Despite the fact that the only interesting character has exited the film by the end of the first act, GODZILLA insists in putting the focus on its human players. At times it almost plays like a slicker, dumber remake of director Gareth Edwards' indie hit MONSTERS. That film could get away with only giving us glimpses of the creatures because it had interesting ideas, compelling characters, and a focused narrative that knew what it wanted to be. That, and it wasn't a Godzilla movie with all the baggage and expectations that entails.
When Godzilla finally does show up in his own movie, it's for barely a few seconds the first time. After that, we mainly see his spiky back fins, maybe a foot now and then. At one point, action threatens to break out as Godzilla closes quarters with one of the MUTOs, but the movie literally slams a door in our face just as they collide. It's one thing to have a slow build in a monster movie, but this is more like a cruel tease. When Dr. Serizawa asserts at one point in the film, “let them fight,” you just want to scream, “yes, please!”

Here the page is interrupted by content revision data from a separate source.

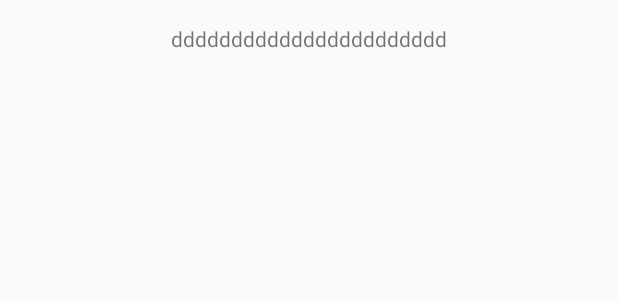
After one commit to lcm-hades/HeaderAndFooterRecycleViewDemo, an Android app: the layout data_item.xml on its own in the app's theme, with its tools: preview values and no code run, on a phone screen of 412 x 824 dp. The commit adds this screen. Shown: the top 300 px of the screen. Run offline under Robolectric (Android 15) with nearby library versions, the phone set to English and light mode, and no system bars.

Commit message:
update BaseRecyclerViewAdaptor

```diff
--- /dev/null
+++ b/app/src/main/res/layout/data_item.xml
@@ -0,0 +1,16 @@
+<?xml version="1.0" encoding="utf-8"?>
+<LinearLayout
+    xmlns:android="http://schemas.android.com/apk/res/android"
+    android:orientation="vertical"
+    android:layout_width="match_parent"
+    android:layout_height="match_parent"
+    android:minHeight="56dp">
+    <TextView
+        android:layout_width="wrap_content"
+        android:layout_height="wrap_content"
+        android:text="ddddddddddddddddddddddd"
+        android:layout_marginTop="16dp"
+        android:layout_marginBottom="16dp"
+        android:layout_gravity="center"
+        android:id="@+id/tv"/>
+</LinearLayout>
```
Also changed, not shown: app/src/main/java/com/demo/hades/headerandfooterrecycleviewdemo/MainActivity.java (+20 -27 lines), app/src/main/java/com/demo/hades/headerandfooterrecycleviewdemo/RecyclerViewAdapter.java (+17 -3 lines), app/src/main/res/layout/activity_main.xml (+4 -4 lines).
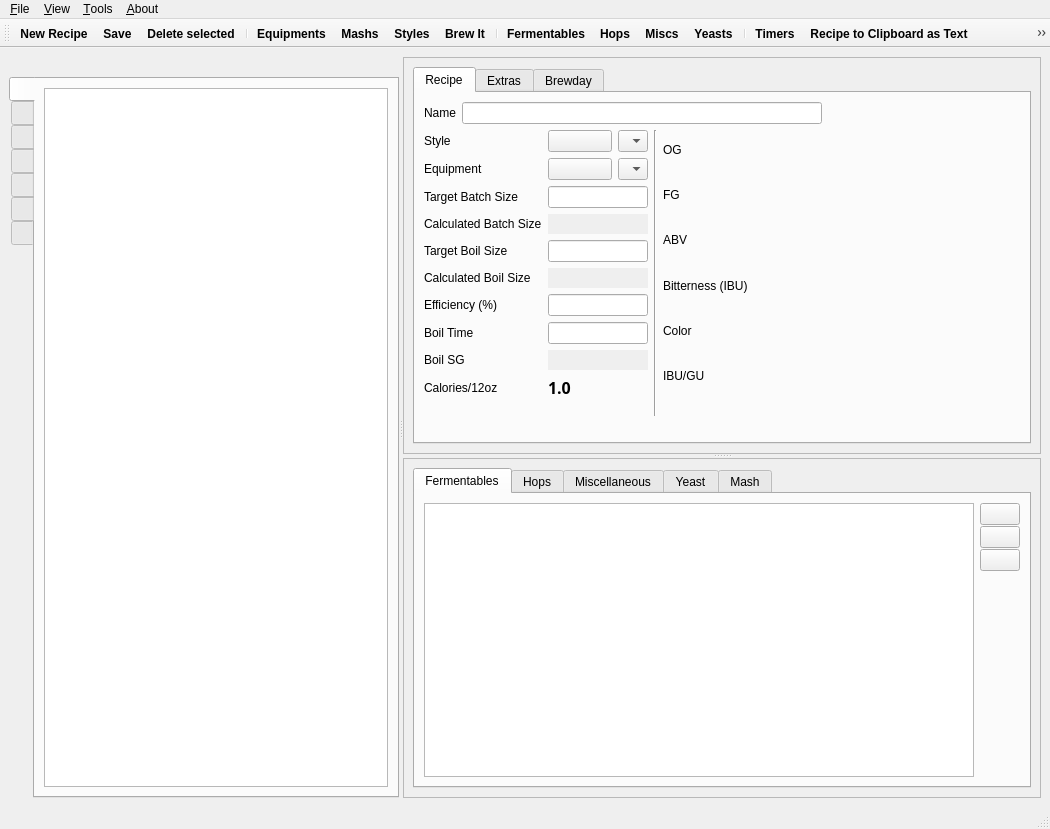
Above: ui/mainWindow.ui from mikfire/brewtarget before the change. Below: the same form after it.
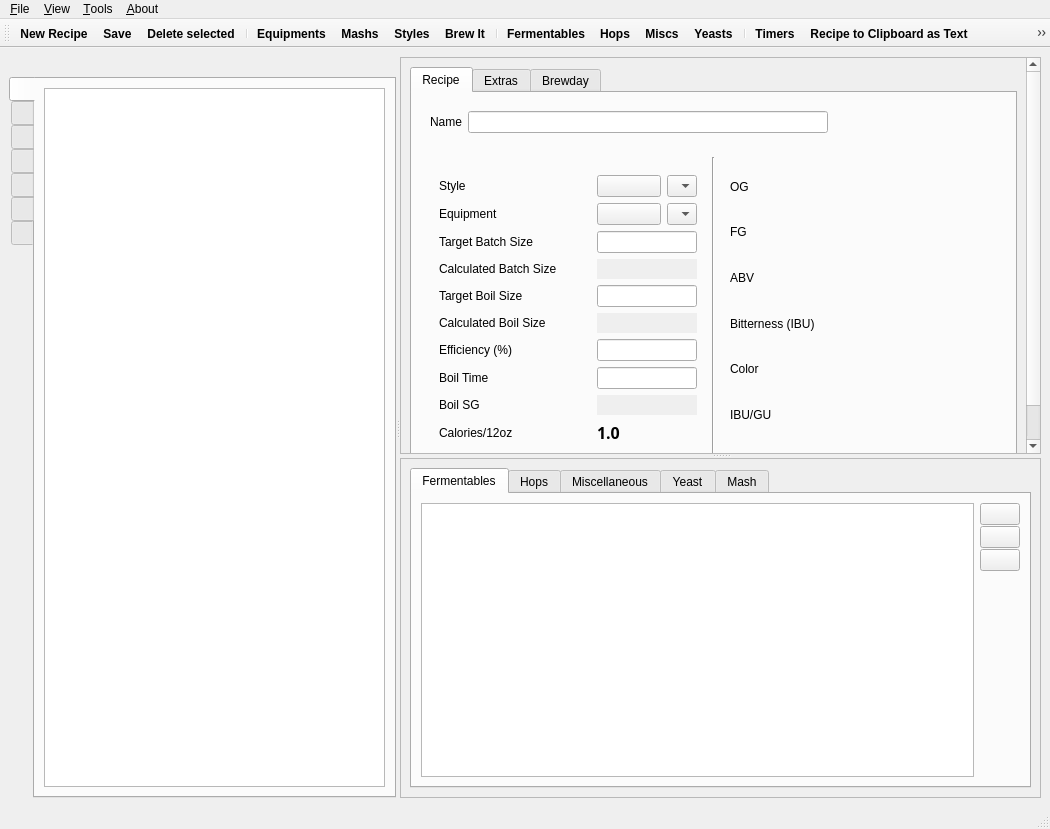
That is the form after the change. Icons and pictures are not drawn. Custom widgets are drawn as their Qt base class.

```diff
--- a/ui/mainWindow.ui
+++ b/ui/mainWindow.ui
@@ -36,6 +36,9 @@
    <layout class="QHBoxLayout" name="horizontalLayout_3">
     <item>
      <widget class="QSplitter" name="splitter_vertical">
+      <property name="lineWidth">
+       <number>3</number>
+      </property>
       <property name="orientation">
        <enum>Qt::Horizontal</enum>
       </property>
@@ -76,7 +79,7 @@
           </property>
           <property name="iconSize">
            <size>
-            <width>16</width>
+            <width>56</width>
             <height>16</height>
            </size>
           </property>
@@ -233,8 +236,8 @@
           <rect>
            <x>0</x>
            <y>0</y>
-           <width>636</width>
-           <height>412</height>
+           <width>578</width>
+           <height>386</height>
           </rect>
          </property>
          <layout class="QVBoxLayout" name="verticalLayout_11">
@@ -261,6 +264,7 @@
              </attribute>
              <layout class="QVBoxLayout" name="verticalLayout_13">
               <item>
+               <widget class="QWidget" name="qwidget_name" native="true">
                <layout class="QFormLayout" name="formLayout">
                 <item row="0" column="0">
                  <widget class="QLabel" name="label">
@@ -307,13 +311,23 @@
                  </widget>
                 </item>
                </layout>
+               </widget>
               </item>
               <item>
-               <layout class="QHBoxLayout" name="horizontalLayout_12">
+               <widget class="QWidget" name="qwidget_mainpanel" native="true">
+                <layout class="QHBoxLayout" name="horizontalLayout_12" stretch="1,0,1">
                 <item>
-                 <layout class="QVBoxLayout" name="verticalLayout_2">
+                  <widget class="QWidget" name="qwdiget_leftPanel" native="true">
+                   <layout class="QVBoxLayout" name="verticalLayout_2" stretch="0,0">
                   <item>
+                     <widget class="QWidget" name="qwidget_panelGrid" native="true">
                    <layout class="QGridLayout" name="gridLayout_2">
+                       <property name="leftMargin">
+                        <number>0</number>
+                       </property>
+                       <property name="rightMargin">
+                        <number>0</number>
+                       </property>
                     <item row="6" column="0">
                      <widget class="BtVolumeLabel" name="label_targetBoilSize">
                       <property name="sizePolicy">
@@ -810,6 +824,7 @@
                      </widget>
                     </item>
                    </layout>
+                     </widget>
                   </item>
                   <item>
                    <spacer name="verticalSpacer_7">
@@ -828,6 +843,7 @@
                    </spacer>
                   </item>
                  </layout>
+                  </widget>
                 </item>
                 <item>
                  <widget class="Line" name="line">
@@ -837,6 +853,7 @@
                  </widget>
                 </item>
                 <item>
+                  <widget class="QWidget" name="qwidget_rightPanel" native="true">
                  <layout class="QVBoxLayout" name="verticalLayout_lcd">
                   <item>
                    <layout class="QGridLayout" name="gridLayout">
@@ -1060,21 +1077,10 @@
                    </spacer>
                   </item>
                  </layout>
-                </item>
-               </layout>
-              </item>
-              <item>
-               <spacer name="verticalSpacer_8">
-                <property name="orientation">
-                 <enum>Qt::Vertical</enum>
-                </property>
-                <property name="sizeHint" stdset="0">
-                 <size>
-                  <width>20</width>
-                  <height>40</height>
-                 </size>
-                </property>
-               </spacer>
+                  </widget>
+                 </item>
+                </layout>
+               </widget>
               </item>
              </layout>
             </widget>
@@ -1112,8 +1118,8 @@
           <rect>
            <x>0</x>
            <y>0</y>
-           <width>636</width>
-           <height>323</height>
+           <width>578</width>
+           <height>337</height>
           </rect>
          </property>
          <layout class="QVBoxLayout" name="verticalLayout_8">
```
Left out of the diff: 141 changed lines with no effect on the pictures. Lines whose indentation alone changed are shown as unchanged.
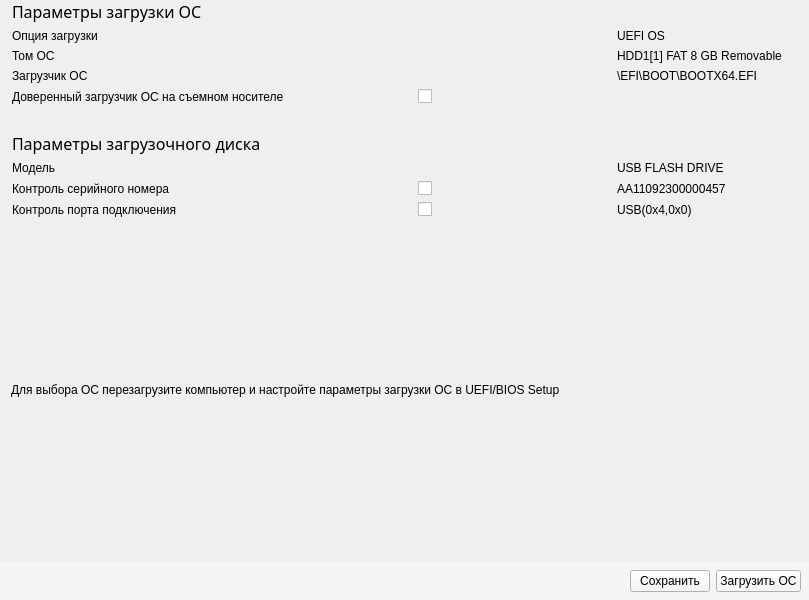
The window that panels/SysLoadPanel.ui (m6v/sobol) describes before a commit, drawn with Qt 5.
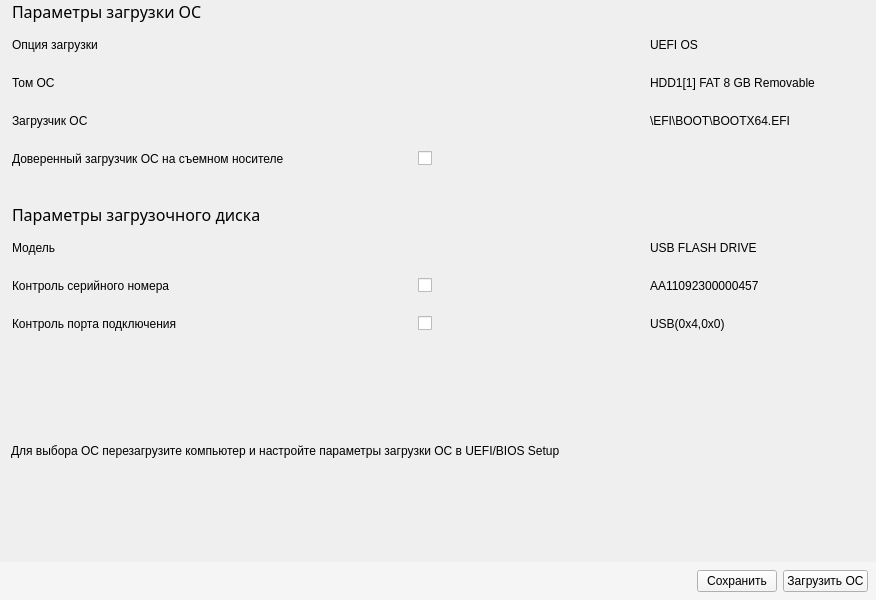
The same window after the commit. Custom widgets are drawn as their Qt base class.

Commit message: Set uniform rows height

Diff of the .ui file:
```diff
--- a/panels/SysLoadPanel.ui
+++ b/panels/SysLoadPanel.ui
@@ -6,7 +6,7 @@
    <rect>
     <x>0</x>
     <y>0</y>
-    <width>809</width>
+    <width>876</width>
     <height>600</height>
    </rect>
   </property>
@@ -55,7 +55,7 @@
        <property name="minimumSize">
         <size>
          <width>400</width>
-         <height>0</height>
+         <height>32</height>
         </size>
        </property>
        <property name="text">
@@ -123,7 +123,7 @@
        <property name="minimumSize">
         <size>
          <width>400</width>
-         <height>0</height>
+         <height>32</height>
         </size>
        </property>
        <property name="text">
@@ -140,6 +140,12 @@
      </item>
      <item row="2" column="0">
       <widget class="QLabel" name="sys_loader_label">
+       <property name="minimumSize">
+        <size>
+         <width>0</width>
+         <height>32</height>
+        </size>
+       </property>
        <property name="text">
         <string>Загрузчик ОС</string>
        </property>
@@ -147,6 +153,12 @@
      </item>
      <item row="1" column="0">
       <widget class="QLabel" name="sys_volume_label">
+       <property name="minimumSize">
+        <size>
+         <width>0</width>
+         <height>32</height>
+        </size>
+       </property>
        <property name="text">
         <string>Том ОС</string>
        </property>
@@ -154,6 +166,12 @@
      </item>
      <item row="5" column="0">
       <widget class="QLabel" name="disk_model_label">
+       <property name="minimumSize">
+        <size>
+         <width>0</width>
+         <height>32</height>
+        </size>
+       </property>
        <property name="text">
         <string>Модель</string>
        </property>
@@ -168,6 +186,12 @@
      </item>
      <item row="0" column="0">
       <widget class="QLabel" name="load_option_label">
+       <property name="minimumSize">
+        <size>
+         <width>0</width>
+         <height>32</height>
+        </size>
+       </property>
        <property name="text">
         <string>Опция загрузки</string>
        </property>
@@ -189,6 +213,12 @@
      </item>
      <item row="6" column="0">
       <widget class="QLabel" name="serial_ctl_label">
+       <property name="minimumSize">
+        <size>
+         <width>0</width>
+         <height>32</height>
+        </size>
+       </property>
        <property name="text">
         <string>Контроль серийного номера</string>
        </property>
```
The commit also changes 8 other files.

Then just when you're about to give up on it, GODZILLA almost redeems itself in the final act. THIS is the big budget American Godzilla movie fans have been hoping for. It is in these sequences that we finally understand that this version of the Big G is more or less in the super hero mold of his later seventies films, albeit in a toned down, less silly way. In interviews Edwards has stated that his Godzilla is supposed to represent the wrath of nature and be more of an anti-hero, but it really doesn't come across that way here. He shows little interest in destroying cities; his only purpose is to go after the big bugs and “restore balance”, and at no time does he come across as scary or a threat to the human characters. And that's okay, it's just not the film the director seems to think he's made.
Anyway, the big battle between Godzilla and the MUTOs is a lot of fun and has a couple of moments that got big cheers from the crowd. Too bad it was such a long, tedious, and overly serious slog to get there. Sure, it's better than the 1998 Dean Devlin/Roland Emerich GODZILLA, but that film set the bar so low it was pretty much a given this would be better.
Even though it only clocks in at two hours, fairly conservative by summer blockbuster standards these days, GODZILLA feels a lot longer. Too many characters, too many digressions that don't matter, and not enough monsters. Cut 30 minutes out of it and maybe add in another 5 or 10 minutes of monster action, and you'd have a winner. Unfortunately that's not the movie that was released. Still worth a watch for monster fans, but not the big budget American Godzilla fan many of us have been hoping for. 2 ½ out of 4 stars.